The moss plant serves to raise the important structures, the reproductive organs, above the ground so that the spores can be dispersed over a wider area. This is much like flowering plants, where the stems, branches or trunks raise the flowers high enough for seed dispersal to be effective.
Male and female sex organs, antheridia and archegonia, grow at the tips of separate male and female plants. Sperm are produced within the club-shaped antheridia, and an egg is created within a vase-shaped archegonium.
When the sperm are released from the antheridia, they are splashed by drops of water onto the archegonium. They travel by means of whip-like flagellae down to the egg, fertilizing it.
The Sporophyte Stage
After fertilization, an embryo begins to grow within the archegonium. A placenta develops at the base to transfer nutrients from the gametophyte to the growing sporophyte, or spore-producing stage.
The sporophyte grows a stalk with a spore-producing capsule at the top. The whole length of the sporophyte may be no more than a quarter or half an inch.
Within the capsule, spores are produced and, when ripe, the capsule dries, the tip opens and the spores are released.
When a one-celled spore lands on a moist spot of the type appropriate to the species, it sprouts and forms a branching mass of thread-like filaments, the protonema, that looks much like a piece of felt and may cover several square centimeters. There are reddish brown filaments at the base that serve to anchor the protonema to the wood, stone or ground.
Growing a Moss Plant

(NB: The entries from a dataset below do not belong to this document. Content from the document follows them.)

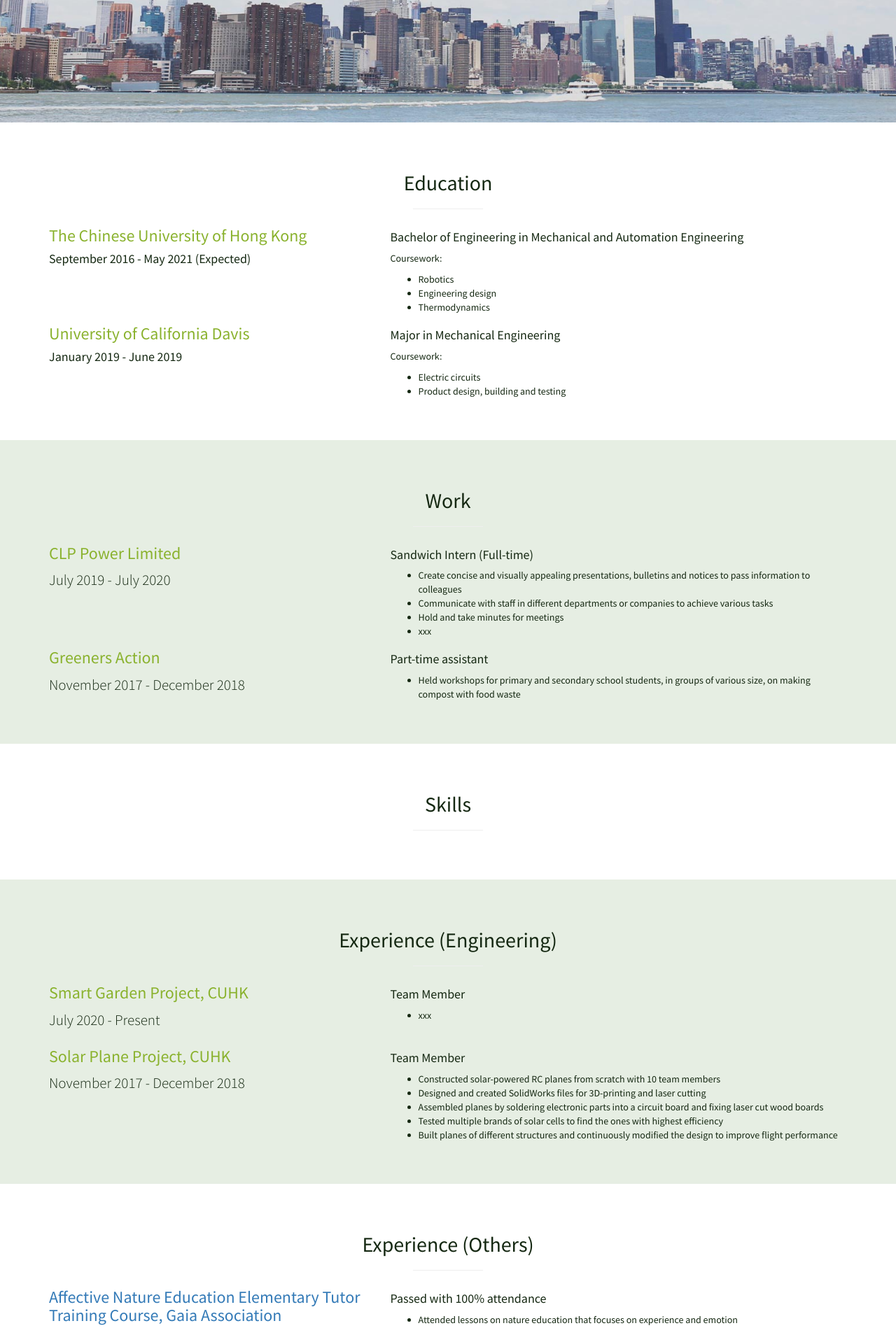
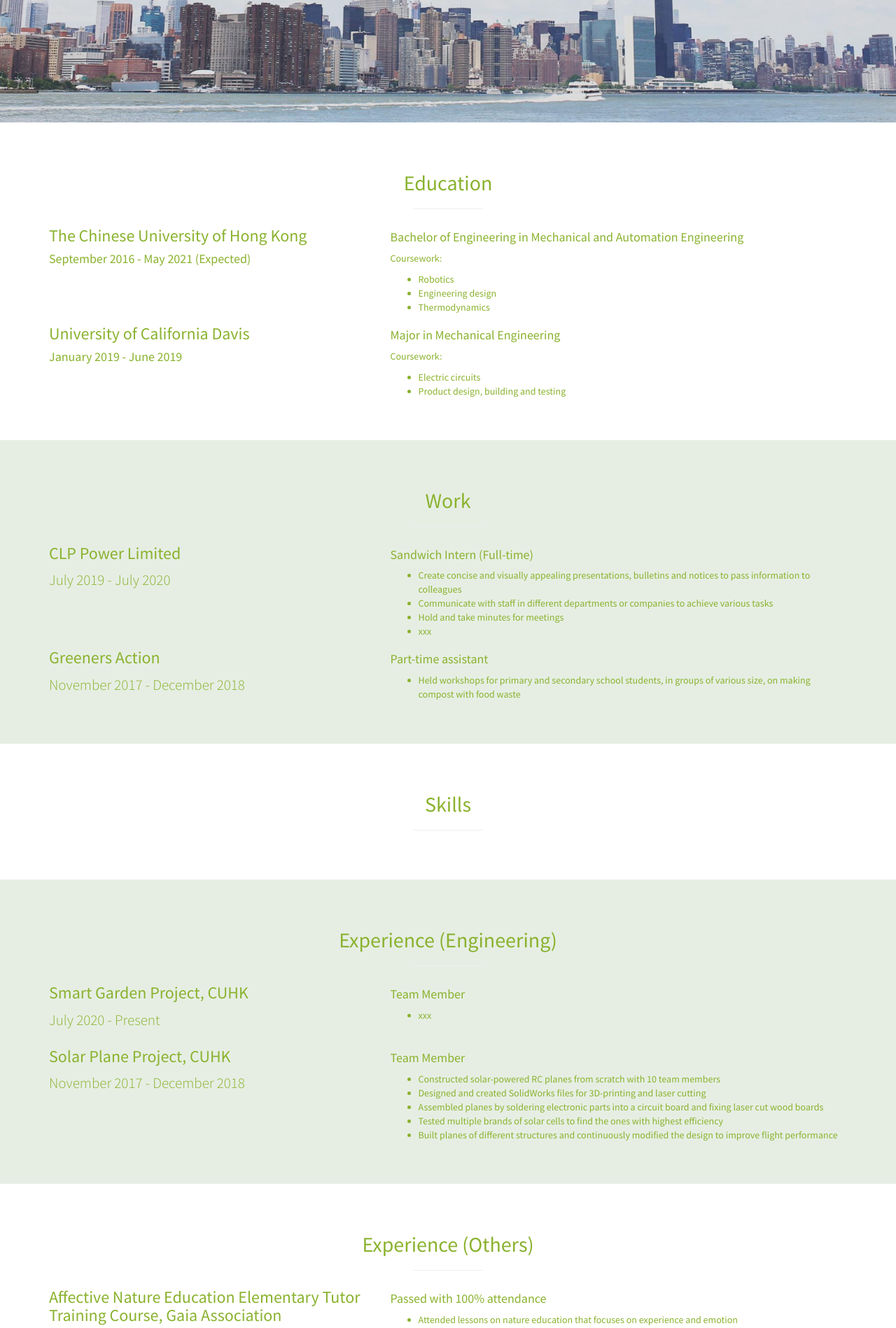
Before and after one commit to leelacceber/stylish-portfolio-jekyll-master, a Jekyll site: the page built from index.html, in a window 1280 px wide. Shown: the part 725-2623 px from the top of the page at 70% size. Built offline with Jekyll 4.4.1, drawn with Linux system fonts in a browser that asks for light colours.

Commit message:
Update stylish-portfolio.css

```diff
--- a/css/stylish-portfolio.css
+++ b/css/stylish-portfolio.css
@@ -15,6 +15,13 @@ body {
 body {
     font-family: "Source Sans Pro","Helvetica Neue",Helvetica,Arial,sans-serif;
     color: #152812;
+}
+
+a {
+  color: #8ab22e;
+}
+a:focus {
+  color: #216100;
 }
 
 .text-vertical-center {
@@ -179,11 +186,11 @@ hr.small {
 /* About */
 
 .simple-text {
+    color: #8ab22e;
     padding: 50px;
 }
 
 .simple-text h3 {
-    color: #8ab22e;
     margin-top: 5px;
 }
 
```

As the protonema grows, buds form within it that soon sprout into the stems and leaves of the gametophyte, the moss plant. One spore, by this process, can form a substantial patch of moss.